REQUIRED WORK >> Collect each line of the records containing the string "after".

┌─ RECORDS SUPPLIED

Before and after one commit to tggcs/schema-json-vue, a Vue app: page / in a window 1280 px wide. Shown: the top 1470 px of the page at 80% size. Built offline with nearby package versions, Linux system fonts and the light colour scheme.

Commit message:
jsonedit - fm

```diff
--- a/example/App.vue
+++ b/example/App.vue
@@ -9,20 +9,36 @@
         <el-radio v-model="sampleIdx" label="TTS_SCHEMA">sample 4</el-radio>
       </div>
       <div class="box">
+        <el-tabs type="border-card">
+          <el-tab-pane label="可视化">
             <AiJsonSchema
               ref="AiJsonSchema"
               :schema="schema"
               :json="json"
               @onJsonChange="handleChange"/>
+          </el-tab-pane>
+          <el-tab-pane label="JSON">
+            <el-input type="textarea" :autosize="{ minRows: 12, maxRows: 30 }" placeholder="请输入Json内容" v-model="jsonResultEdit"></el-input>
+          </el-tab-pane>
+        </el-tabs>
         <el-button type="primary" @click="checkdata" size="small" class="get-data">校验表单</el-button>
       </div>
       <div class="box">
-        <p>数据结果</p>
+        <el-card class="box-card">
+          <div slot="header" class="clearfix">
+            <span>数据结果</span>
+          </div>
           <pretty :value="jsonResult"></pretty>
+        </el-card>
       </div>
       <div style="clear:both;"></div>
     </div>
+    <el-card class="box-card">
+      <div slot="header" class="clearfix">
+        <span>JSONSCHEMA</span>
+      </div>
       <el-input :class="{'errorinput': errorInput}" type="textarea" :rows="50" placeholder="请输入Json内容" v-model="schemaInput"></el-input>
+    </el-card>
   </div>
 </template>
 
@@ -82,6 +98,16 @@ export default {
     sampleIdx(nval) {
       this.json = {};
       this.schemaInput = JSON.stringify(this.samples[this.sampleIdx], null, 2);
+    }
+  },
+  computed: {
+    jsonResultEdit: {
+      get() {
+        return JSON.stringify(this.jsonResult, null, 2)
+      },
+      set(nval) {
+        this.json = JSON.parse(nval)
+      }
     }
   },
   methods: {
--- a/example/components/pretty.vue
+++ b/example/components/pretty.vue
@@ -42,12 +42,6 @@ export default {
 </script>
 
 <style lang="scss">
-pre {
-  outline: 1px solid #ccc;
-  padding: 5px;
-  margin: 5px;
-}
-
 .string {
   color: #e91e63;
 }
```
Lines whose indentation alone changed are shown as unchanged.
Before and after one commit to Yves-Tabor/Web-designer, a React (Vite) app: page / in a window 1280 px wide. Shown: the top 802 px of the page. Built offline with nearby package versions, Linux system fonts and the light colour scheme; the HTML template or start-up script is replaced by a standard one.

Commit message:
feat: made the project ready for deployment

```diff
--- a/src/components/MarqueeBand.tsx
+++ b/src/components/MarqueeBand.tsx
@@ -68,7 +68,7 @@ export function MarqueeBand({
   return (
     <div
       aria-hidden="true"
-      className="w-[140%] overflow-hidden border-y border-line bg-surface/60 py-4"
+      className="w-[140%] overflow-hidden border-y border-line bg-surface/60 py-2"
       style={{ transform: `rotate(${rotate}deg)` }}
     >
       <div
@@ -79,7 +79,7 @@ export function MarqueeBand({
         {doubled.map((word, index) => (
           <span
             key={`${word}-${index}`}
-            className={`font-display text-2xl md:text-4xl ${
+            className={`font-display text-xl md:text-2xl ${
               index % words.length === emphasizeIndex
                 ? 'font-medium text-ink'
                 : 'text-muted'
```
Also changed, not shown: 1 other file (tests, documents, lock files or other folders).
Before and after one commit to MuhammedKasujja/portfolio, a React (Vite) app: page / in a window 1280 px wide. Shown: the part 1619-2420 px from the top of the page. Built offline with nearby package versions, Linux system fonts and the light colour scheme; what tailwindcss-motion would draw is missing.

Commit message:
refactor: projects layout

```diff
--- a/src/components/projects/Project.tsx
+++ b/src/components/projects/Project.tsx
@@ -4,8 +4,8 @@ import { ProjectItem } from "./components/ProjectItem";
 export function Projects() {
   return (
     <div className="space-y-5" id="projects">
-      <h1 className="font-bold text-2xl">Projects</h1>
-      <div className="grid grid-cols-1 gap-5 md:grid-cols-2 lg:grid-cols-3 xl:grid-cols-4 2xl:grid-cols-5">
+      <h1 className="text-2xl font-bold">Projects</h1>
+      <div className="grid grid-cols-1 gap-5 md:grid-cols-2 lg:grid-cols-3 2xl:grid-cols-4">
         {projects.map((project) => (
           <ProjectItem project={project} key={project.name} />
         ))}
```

└─

ANSWER FOR THIS EXERCISE >>
Before and after one commit to tggcs/schema-json-vue, a Vue app: page / in a window 1280 px wide. Shown: the top 1470 px of the page at 80% size. Built offline with nearby package versions, Linux system fonts and the light colour scheme.
Before and after one commit to Yves-Tabor/Web-designer, a React (Vite) app: page / in a window 1280 px wide. Shown: the top 802 px of the page. Built offline with nearby package versions, Linux system fonts and the light colour scheme; the HTML template or start-up script is replaced by a standard one.
Before and after one commit to MuhammedKasujja/portfolio, a React (Vite) app: page / in a window 1280 px wide. Shown: the part 1619-2420 px from the top of the page. Built offline with nearby package versions, Linux system fonts and the light colour scheme; what tailwindcss-motion would draw is missing.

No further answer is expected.